▶ _EXERCISE BRIEF_
Where does the word "toggleItem" occur in the entries below? Copy every line that has it.

▶ _THE RECORDS_
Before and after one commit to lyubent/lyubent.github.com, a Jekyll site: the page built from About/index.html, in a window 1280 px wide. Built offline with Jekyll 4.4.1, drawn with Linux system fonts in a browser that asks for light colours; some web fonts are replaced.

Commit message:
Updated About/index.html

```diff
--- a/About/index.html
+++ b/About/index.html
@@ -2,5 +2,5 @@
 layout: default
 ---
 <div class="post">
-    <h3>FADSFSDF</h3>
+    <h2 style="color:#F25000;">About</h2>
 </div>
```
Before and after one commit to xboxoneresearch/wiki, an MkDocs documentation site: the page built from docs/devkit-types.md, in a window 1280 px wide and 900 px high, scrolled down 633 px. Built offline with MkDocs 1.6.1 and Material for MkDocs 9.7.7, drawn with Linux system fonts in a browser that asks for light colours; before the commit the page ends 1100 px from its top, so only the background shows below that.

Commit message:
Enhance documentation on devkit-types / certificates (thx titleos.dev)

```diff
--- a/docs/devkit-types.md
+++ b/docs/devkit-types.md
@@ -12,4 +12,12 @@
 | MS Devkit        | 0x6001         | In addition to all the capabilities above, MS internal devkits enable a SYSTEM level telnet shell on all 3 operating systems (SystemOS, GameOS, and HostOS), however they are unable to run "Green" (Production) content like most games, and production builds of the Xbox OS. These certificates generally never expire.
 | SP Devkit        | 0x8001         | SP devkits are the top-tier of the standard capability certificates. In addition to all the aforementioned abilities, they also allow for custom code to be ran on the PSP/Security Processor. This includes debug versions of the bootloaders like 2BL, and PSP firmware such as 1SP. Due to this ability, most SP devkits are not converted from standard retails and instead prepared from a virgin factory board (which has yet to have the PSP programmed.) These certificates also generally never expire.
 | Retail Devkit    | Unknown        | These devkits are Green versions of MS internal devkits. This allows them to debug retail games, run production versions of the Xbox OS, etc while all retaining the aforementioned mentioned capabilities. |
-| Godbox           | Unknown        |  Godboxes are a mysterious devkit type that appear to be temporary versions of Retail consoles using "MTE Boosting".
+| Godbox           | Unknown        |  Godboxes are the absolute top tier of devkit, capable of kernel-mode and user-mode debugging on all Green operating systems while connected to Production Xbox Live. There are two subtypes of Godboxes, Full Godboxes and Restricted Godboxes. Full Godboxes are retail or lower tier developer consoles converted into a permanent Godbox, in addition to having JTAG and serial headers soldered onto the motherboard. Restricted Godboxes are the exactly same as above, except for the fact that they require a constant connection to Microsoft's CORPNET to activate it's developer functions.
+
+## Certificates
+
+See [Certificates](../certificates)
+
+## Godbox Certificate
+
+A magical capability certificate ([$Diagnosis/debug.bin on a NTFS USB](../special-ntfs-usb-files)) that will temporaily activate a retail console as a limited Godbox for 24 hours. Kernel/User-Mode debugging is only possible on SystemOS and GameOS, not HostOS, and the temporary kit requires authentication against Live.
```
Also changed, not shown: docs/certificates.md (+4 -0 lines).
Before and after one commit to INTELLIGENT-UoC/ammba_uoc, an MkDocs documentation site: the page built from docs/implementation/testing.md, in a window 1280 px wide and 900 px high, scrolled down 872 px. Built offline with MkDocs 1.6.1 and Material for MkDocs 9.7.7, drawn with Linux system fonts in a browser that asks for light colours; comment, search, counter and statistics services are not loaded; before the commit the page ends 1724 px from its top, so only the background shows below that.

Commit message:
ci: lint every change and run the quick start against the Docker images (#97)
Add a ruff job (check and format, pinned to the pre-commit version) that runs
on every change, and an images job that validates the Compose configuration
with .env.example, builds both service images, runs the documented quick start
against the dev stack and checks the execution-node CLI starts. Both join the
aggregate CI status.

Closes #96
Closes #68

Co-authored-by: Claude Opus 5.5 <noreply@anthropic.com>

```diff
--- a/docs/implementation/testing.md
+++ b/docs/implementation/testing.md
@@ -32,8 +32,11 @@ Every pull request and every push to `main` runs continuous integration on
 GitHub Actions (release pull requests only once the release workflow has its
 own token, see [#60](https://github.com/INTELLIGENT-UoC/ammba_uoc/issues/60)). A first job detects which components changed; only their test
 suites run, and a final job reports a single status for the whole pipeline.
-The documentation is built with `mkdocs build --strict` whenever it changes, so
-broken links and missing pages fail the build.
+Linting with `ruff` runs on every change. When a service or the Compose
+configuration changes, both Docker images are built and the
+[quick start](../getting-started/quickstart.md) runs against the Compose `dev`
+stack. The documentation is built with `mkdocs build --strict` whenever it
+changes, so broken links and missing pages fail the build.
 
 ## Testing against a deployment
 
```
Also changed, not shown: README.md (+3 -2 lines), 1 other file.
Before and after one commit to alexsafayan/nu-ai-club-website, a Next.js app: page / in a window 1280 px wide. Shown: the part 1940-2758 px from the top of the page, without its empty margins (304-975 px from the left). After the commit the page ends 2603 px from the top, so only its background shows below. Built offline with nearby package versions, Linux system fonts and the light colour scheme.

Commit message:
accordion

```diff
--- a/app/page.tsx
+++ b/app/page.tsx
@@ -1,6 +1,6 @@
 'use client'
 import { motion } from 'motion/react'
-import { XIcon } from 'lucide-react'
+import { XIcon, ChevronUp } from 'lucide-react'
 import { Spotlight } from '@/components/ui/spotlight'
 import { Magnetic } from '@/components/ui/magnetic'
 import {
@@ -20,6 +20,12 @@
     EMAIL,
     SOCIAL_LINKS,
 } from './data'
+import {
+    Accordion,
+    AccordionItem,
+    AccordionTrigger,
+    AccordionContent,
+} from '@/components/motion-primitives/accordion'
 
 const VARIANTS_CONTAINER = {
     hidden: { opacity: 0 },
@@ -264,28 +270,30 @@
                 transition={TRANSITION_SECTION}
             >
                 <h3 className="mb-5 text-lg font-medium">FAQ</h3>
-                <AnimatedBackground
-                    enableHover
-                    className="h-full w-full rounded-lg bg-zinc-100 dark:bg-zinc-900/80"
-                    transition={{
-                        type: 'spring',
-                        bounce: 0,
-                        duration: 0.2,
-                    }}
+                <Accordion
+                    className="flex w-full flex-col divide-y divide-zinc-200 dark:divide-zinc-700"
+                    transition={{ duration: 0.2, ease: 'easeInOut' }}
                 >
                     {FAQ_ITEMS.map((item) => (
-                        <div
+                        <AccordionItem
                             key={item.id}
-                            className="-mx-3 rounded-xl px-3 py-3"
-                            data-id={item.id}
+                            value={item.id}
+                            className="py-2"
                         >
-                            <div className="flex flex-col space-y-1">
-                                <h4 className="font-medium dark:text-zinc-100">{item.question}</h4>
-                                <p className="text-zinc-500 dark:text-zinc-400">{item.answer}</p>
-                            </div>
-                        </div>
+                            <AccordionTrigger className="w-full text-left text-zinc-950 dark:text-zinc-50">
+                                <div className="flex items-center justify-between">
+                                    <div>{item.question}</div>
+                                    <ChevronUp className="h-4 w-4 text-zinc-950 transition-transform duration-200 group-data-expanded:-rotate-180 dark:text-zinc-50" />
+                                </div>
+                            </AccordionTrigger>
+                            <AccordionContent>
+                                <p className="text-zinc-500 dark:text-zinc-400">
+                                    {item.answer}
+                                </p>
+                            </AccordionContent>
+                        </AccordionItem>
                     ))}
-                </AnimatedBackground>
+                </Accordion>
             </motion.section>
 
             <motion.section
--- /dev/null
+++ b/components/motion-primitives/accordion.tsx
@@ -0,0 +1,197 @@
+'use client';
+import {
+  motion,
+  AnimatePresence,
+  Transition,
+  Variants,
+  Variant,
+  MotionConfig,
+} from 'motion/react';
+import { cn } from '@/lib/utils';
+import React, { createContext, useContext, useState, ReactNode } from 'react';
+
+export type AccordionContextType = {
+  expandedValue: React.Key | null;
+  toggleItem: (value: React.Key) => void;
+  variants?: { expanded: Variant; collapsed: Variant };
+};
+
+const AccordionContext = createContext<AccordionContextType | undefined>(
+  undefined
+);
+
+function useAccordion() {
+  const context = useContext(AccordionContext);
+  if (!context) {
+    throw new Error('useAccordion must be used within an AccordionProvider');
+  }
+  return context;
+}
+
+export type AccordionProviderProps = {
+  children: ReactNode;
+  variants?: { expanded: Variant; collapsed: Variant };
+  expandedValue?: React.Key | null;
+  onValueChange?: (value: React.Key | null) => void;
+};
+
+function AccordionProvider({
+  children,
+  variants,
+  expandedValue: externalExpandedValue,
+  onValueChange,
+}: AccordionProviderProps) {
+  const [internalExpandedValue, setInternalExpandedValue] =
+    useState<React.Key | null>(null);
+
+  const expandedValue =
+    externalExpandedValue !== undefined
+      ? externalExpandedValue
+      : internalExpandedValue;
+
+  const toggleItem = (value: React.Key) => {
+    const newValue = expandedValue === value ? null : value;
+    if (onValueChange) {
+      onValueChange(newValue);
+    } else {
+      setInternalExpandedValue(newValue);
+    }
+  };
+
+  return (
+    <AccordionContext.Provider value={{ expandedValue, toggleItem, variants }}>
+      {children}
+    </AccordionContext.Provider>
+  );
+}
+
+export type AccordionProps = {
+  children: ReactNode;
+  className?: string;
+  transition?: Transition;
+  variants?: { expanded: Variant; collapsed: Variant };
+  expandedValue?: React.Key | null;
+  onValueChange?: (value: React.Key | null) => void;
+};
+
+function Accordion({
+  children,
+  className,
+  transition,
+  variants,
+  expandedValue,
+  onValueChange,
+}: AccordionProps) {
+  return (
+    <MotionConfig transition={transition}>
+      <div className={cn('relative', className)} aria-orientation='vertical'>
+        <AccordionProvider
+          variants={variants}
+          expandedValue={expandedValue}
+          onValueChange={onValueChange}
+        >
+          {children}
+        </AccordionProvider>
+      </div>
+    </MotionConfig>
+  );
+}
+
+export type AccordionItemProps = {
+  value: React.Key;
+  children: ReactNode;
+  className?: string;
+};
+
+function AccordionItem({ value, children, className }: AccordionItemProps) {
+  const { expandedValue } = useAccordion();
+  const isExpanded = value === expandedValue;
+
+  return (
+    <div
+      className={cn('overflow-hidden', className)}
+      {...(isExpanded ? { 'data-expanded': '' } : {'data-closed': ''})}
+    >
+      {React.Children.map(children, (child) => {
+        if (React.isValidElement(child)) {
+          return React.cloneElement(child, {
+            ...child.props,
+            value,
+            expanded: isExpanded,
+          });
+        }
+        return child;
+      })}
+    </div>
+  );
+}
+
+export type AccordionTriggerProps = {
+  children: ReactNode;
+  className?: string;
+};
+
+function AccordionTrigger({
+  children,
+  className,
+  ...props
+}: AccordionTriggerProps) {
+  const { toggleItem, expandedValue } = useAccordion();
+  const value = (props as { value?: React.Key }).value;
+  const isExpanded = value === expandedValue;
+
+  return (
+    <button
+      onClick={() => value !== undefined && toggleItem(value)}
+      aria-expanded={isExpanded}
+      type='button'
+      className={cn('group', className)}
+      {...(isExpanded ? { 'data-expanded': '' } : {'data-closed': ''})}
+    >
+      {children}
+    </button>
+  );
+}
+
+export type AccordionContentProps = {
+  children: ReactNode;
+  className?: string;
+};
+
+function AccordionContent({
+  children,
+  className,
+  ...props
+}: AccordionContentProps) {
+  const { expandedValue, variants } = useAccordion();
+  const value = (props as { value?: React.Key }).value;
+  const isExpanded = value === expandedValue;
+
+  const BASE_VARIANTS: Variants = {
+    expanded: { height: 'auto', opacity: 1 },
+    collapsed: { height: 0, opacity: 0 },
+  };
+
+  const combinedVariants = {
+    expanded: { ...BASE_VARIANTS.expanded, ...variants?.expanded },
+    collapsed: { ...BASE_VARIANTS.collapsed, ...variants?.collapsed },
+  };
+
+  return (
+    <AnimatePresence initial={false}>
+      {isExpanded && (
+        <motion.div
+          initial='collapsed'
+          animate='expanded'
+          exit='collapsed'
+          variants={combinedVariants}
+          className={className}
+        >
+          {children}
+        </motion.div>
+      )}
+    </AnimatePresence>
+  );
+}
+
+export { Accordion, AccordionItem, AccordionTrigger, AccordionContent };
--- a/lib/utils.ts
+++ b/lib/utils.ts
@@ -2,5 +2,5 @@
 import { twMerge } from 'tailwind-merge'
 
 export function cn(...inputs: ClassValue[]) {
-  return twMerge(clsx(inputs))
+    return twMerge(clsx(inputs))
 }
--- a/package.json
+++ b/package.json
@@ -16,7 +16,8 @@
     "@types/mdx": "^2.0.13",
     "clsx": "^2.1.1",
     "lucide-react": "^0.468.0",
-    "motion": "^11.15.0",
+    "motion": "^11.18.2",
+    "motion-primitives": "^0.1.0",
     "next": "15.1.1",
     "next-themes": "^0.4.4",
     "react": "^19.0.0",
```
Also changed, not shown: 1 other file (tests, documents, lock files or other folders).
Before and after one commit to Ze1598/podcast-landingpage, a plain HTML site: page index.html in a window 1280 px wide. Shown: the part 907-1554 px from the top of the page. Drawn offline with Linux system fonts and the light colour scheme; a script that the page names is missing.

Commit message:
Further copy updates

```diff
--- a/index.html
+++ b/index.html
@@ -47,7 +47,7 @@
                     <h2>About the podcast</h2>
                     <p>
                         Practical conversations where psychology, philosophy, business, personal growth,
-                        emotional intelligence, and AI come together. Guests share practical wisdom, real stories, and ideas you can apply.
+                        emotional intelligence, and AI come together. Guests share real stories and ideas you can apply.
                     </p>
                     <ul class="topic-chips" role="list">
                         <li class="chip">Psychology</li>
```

▶ _FINISHED EXERCISE_
+  toggleItem: (value: React.Key) => void;
+  const toggleItem = (value: React.Key) => {
+    <AccordionContext.Provider value={{ expandedValue, toggleItem, variants }}>
+  const { toggleItem, expandedValue } = useAccordion();
+      onClick={() => value !== undefined && toggleItem(value)}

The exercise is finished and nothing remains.